From forex to bonds to stocks, global markets plunged as investors shifted to gold and other safe-haven investments when early U.S. election results showed Trump was leading the race to the White House. After the panic market reaction, investors started buying stocks again, pushing many stocks and indexes to new highs.
But the bonds market seems to be getting hammered by the Trump presidency. Yields on 10-year U.S. Treasury bonds shot up significantly and remain lofty, a sign that investors are dumping bonds for other investment options, especially stocks and forex. Bond prices and yields have an inverse relationship.
The selloff in the bonds market and the skyrocketing yields could complicate the picture for companies that rely on debts to fund dividends. When yields are high, these companies not only face the problem of tepid appetite for their notes, but the cost of borrowing also increases.
Telecom, real-estate and utility companies have distinguished themselves as traditional dividend payers. These companies augment their free cash flow with debt to sustain the sometimes generous dividends they pay shareholders. But high costs of borrowing could lead these dividend payers to rethink their dividend practice, perhaps resulting in dividend cuts.

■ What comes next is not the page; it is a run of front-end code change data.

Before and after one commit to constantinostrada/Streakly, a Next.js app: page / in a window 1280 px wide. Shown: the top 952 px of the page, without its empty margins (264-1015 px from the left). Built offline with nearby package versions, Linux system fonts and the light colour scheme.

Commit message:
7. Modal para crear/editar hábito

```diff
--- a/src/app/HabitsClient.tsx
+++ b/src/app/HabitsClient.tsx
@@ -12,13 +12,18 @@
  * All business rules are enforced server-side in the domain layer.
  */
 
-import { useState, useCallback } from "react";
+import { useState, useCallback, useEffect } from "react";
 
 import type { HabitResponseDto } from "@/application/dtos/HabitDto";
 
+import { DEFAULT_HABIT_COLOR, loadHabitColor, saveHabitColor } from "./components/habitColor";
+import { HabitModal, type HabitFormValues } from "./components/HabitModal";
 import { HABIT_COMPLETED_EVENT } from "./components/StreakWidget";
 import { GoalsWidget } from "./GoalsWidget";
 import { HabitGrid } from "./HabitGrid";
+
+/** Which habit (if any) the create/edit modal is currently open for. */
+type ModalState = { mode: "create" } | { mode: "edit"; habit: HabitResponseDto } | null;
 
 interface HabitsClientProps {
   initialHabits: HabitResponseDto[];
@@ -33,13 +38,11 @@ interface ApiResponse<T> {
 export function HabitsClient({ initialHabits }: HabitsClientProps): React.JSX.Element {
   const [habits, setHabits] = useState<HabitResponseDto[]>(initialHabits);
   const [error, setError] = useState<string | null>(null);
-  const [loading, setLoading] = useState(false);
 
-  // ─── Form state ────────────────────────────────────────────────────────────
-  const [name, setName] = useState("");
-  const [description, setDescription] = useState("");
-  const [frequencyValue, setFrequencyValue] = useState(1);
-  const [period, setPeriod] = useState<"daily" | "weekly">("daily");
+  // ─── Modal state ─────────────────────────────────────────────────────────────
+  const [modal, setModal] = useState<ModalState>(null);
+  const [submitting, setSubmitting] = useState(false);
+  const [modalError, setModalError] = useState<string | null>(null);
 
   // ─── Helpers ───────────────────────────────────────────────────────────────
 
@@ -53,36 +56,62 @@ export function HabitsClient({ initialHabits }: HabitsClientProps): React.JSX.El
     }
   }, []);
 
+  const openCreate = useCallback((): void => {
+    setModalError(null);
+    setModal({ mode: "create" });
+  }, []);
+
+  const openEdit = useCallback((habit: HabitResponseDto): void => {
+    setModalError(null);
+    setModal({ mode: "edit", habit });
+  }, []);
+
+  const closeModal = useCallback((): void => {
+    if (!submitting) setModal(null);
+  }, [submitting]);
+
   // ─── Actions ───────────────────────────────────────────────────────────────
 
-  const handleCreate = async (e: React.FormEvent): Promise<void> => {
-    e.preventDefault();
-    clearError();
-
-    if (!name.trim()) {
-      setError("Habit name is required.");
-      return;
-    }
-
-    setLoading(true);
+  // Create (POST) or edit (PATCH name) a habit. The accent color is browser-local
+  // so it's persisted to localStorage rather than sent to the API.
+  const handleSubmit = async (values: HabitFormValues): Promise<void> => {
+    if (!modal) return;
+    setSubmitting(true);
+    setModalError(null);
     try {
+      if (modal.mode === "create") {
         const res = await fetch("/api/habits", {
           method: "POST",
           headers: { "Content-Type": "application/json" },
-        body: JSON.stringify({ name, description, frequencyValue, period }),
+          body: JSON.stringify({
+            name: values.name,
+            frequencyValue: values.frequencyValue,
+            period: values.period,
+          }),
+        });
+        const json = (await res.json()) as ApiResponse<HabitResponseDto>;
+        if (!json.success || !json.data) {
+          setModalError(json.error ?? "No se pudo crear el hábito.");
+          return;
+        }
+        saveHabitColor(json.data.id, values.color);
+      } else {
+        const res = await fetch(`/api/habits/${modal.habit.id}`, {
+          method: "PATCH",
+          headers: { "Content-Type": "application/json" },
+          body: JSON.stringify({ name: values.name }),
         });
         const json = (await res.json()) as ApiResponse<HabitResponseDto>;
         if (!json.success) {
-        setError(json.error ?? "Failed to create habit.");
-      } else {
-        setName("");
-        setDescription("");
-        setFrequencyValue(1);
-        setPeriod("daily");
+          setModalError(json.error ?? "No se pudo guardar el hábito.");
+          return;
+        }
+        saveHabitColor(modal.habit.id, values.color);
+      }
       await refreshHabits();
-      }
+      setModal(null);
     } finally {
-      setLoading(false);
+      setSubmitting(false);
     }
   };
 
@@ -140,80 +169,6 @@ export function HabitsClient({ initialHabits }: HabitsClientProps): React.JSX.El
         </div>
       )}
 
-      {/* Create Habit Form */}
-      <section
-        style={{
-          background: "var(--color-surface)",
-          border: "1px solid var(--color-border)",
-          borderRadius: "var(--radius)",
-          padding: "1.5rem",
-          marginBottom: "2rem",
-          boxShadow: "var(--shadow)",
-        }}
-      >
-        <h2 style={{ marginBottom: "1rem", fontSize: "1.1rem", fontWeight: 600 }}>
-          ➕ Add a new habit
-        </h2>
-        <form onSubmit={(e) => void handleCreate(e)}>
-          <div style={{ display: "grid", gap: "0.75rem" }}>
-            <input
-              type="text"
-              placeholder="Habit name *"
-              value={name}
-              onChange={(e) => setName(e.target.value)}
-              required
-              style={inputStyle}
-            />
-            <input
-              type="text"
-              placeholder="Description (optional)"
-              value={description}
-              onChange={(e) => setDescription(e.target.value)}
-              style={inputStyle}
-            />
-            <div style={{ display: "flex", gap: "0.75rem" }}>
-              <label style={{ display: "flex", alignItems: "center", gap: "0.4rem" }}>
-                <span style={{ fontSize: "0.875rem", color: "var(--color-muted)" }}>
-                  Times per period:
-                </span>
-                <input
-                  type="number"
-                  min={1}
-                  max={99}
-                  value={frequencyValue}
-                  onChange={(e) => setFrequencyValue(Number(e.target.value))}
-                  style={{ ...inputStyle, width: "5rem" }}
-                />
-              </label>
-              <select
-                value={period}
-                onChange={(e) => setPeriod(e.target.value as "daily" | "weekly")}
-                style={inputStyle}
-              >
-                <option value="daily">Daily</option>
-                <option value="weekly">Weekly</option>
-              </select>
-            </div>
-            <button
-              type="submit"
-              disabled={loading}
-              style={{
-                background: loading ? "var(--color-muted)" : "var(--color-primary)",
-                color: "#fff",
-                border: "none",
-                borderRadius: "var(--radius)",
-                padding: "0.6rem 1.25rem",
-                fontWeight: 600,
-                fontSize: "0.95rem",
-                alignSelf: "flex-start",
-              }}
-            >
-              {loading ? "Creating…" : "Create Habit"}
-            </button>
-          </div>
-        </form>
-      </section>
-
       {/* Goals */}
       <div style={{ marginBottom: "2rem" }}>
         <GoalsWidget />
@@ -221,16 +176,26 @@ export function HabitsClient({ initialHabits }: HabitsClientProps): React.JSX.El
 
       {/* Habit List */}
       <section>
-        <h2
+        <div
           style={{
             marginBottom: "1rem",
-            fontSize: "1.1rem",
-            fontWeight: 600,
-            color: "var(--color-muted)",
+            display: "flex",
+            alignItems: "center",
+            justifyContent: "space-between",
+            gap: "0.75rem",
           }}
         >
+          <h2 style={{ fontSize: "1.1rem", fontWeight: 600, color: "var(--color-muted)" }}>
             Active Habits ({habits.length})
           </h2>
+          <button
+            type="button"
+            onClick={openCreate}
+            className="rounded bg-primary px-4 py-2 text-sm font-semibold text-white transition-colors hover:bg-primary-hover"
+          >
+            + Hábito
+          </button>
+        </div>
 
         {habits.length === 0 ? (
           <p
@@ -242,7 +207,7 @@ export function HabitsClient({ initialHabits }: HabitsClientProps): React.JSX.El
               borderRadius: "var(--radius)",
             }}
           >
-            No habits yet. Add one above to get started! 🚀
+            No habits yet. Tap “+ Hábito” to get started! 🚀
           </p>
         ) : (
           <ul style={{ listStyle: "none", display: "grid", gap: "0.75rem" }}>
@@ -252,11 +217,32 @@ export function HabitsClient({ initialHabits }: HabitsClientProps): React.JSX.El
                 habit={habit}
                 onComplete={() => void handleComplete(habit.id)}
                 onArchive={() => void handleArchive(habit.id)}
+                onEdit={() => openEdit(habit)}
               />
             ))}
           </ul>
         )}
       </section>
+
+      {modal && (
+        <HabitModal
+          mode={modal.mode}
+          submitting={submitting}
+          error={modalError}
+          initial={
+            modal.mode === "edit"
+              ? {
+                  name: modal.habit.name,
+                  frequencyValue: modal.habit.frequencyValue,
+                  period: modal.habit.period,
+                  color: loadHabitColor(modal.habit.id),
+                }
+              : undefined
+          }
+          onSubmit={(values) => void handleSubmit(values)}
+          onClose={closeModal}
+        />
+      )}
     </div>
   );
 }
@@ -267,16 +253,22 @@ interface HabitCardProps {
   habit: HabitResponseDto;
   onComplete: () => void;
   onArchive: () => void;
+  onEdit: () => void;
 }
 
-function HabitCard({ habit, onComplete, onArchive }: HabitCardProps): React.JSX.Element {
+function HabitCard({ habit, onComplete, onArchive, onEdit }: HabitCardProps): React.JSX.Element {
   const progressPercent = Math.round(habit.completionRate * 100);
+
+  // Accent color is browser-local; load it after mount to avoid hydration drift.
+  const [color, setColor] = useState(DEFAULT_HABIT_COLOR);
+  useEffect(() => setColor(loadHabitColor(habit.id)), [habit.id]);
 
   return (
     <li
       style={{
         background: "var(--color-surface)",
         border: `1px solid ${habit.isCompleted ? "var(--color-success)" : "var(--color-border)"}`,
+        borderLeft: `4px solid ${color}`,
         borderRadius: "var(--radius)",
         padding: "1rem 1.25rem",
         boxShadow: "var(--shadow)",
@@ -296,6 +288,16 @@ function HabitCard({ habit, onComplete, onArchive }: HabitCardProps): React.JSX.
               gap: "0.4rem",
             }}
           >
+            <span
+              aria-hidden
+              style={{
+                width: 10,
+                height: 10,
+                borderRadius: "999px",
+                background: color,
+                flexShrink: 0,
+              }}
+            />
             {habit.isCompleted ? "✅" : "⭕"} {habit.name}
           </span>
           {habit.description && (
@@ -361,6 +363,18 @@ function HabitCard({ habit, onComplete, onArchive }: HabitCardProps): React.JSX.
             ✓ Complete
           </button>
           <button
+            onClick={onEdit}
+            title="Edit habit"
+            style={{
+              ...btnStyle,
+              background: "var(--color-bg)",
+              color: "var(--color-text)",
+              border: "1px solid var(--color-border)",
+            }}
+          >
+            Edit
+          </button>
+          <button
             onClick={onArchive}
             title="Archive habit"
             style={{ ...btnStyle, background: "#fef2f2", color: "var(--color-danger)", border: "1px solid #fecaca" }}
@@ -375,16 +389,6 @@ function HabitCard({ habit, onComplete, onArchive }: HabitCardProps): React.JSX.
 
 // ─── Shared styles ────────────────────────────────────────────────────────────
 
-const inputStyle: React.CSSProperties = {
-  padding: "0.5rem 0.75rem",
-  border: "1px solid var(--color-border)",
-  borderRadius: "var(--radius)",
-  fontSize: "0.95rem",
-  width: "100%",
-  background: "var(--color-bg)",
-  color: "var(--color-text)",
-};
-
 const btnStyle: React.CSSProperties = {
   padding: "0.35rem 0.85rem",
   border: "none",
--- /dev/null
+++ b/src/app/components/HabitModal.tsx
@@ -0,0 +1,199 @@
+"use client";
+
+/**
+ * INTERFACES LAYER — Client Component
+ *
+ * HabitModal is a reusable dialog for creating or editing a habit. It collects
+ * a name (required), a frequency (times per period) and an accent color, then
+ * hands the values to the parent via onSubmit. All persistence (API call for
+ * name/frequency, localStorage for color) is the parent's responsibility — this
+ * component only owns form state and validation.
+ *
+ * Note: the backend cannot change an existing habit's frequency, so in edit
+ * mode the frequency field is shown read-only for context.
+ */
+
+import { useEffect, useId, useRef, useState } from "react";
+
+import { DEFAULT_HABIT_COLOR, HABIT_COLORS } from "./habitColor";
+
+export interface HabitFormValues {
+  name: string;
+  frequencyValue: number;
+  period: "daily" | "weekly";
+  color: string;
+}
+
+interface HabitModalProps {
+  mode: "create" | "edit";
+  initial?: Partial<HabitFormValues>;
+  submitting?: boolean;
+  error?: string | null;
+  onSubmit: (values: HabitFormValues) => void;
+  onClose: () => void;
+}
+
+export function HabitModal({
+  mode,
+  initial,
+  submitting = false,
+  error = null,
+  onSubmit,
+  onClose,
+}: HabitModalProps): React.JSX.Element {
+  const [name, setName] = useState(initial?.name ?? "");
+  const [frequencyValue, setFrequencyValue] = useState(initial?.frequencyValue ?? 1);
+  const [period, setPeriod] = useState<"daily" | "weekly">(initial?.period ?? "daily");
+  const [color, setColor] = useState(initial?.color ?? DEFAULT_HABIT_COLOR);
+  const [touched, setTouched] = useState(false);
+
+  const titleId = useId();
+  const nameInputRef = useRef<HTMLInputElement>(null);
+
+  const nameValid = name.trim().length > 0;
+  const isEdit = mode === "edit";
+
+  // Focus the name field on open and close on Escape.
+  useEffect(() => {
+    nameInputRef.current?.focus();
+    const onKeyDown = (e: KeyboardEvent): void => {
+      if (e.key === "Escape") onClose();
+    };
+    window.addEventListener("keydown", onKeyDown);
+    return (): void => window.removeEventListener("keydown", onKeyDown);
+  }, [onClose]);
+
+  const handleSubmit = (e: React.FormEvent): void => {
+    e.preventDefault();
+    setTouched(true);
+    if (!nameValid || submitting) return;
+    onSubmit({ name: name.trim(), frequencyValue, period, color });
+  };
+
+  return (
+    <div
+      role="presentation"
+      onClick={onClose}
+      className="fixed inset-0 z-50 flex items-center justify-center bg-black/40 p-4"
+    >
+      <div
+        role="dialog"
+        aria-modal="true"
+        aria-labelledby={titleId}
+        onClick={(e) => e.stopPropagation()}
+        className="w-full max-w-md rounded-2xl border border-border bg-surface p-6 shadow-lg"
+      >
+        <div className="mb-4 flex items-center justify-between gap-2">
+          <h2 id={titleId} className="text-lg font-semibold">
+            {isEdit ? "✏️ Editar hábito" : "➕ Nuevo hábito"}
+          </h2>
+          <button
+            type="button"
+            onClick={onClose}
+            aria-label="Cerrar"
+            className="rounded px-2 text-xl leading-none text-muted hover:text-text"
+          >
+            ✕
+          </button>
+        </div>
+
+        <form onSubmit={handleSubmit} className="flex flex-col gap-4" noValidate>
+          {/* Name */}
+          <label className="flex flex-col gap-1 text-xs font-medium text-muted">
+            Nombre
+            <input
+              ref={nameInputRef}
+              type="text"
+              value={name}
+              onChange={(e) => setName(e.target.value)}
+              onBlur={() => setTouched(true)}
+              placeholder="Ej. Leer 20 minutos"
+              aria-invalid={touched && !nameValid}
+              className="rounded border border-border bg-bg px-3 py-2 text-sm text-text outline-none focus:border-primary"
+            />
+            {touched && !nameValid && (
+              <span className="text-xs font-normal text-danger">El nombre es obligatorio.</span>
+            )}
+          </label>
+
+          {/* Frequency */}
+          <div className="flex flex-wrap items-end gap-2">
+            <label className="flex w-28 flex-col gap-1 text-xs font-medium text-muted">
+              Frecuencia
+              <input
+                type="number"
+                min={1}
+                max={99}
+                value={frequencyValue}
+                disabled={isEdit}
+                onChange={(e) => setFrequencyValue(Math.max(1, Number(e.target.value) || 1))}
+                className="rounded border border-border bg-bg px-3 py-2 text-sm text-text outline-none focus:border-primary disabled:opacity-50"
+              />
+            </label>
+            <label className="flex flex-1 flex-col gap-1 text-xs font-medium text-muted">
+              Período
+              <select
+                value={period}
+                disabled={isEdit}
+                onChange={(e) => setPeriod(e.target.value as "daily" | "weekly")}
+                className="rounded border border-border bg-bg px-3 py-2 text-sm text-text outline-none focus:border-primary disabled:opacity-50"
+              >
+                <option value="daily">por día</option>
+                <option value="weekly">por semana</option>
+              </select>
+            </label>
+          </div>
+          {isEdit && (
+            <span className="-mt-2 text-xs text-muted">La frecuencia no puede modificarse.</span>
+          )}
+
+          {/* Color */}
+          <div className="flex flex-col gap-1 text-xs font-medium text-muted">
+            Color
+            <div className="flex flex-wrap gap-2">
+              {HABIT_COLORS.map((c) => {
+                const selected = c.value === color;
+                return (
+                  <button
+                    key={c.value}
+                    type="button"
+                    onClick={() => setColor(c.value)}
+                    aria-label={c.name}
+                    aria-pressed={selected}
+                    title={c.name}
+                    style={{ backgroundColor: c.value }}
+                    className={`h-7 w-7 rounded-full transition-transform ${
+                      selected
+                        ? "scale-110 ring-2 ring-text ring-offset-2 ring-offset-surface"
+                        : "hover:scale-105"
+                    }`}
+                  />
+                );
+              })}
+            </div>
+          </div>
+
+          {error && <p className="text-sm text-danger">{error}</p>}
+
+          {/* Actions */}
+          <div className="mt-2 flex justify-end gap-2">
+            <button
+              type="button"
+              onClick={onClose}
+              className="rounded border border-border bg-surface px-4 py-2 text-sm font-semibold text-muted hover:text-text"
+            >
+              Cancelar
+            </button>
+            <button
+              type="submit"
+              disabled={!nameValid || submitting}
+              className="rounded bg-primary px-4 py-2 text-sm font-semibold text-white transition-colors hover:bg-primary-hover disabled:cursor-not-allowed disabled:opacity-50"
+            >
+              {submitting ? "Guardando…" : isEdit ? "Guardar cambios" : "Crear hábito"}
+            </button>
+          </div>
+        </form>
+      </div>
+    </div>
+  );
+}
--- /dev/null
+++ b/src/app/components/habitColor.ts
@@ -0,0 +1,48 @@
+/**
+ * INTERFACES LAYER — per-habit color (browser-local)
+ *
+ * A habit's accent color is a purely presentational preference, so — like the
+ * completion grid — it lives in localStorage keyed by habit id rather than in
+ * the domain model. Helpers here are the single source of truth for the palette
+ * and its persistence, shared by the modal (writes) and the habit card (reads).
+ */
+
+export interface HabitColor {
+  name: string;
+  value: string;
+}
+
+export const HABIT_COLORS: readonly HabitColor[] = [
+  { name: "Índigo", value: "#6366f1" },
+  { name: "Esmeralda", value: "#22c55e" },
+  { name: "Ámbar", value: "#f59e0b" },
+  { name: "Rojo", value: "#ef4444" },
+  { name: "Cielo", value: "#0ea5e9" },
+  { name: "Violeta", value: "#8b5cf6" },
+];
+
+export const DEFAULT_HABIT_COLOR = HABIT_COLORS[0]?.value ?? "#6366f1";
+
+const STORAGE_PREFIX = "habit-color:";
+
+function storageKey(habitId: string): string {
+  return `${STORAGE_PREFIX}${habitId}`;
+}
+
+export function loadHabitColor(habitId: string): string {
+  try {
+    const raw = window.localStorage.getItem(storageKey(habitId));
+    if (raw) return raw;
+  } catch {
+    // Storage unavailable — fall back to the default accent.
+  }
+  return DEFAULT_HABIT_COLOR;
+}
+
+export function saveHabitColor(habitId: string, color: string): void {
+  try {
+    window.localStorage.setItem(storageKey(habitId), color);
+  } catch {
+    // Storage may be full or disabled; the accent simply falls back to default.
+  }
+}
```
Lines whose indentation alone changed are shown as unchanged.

If investors keep giving lower-yield bonds a wide berth, dividend companies could face even a more uncertain future in light of the policy proposals of the President-elect Trump.
As part of his promise to “make America great again”, Trump suggested he would relax regulations, increase government spending on infrastructure and cut taxes. Experts have said that if these proposals are implemented successfully, they would set the stage for inflation. First, inflation erodes the value of dividends paid on bonds. Second, inflation would cause the Federal Reserve to raise lending rates in quick successions.
But higher interest rates would further tighten the borrowing environment for dividend companies, thus putting dividends at risk. High costs of borrowing could also weigh in on trades in unconventional assets such as cryptocurrencies, which are quickly gaining popularity as alternative safe haven assets.
Improved consumer purchasing power
However, Trump’s proposal to cut corporate taxes, including a one-off tax holiday for American multinationals to bring home their cash stashed abroad, could work in favor of the stock market. If the cash is repatriated, the companies could use it to hire more staff, boost employee, buy capital equipment and invest in projects such as research and development (R&D). In that case, the repatriated cash could improve consumer purchase power, leading to more sales and earnings for companies, thus lifting stock prices.
Apple (AAPL), Microsoft (MSFT) General Electric (GE) and Alphabet (GOOGL) have collectively stashed more than a trillion dollar in overseas accounts. They have avoided bringing the money back home because of the nearly 40% tax penalty the repatriated cash would attract. But Trump wants to allow them to bring the cash back at only 10% tax rate, which should encourage the companies to wire back home their billions in offshore accounts. Apple is among the companies that have been borrowing to fund projects and repurchase stock despite having billions kept in overseas accounts.
Perhaps more cash in the U.S. could also help reignite excitement in IPO market, which has been slow this.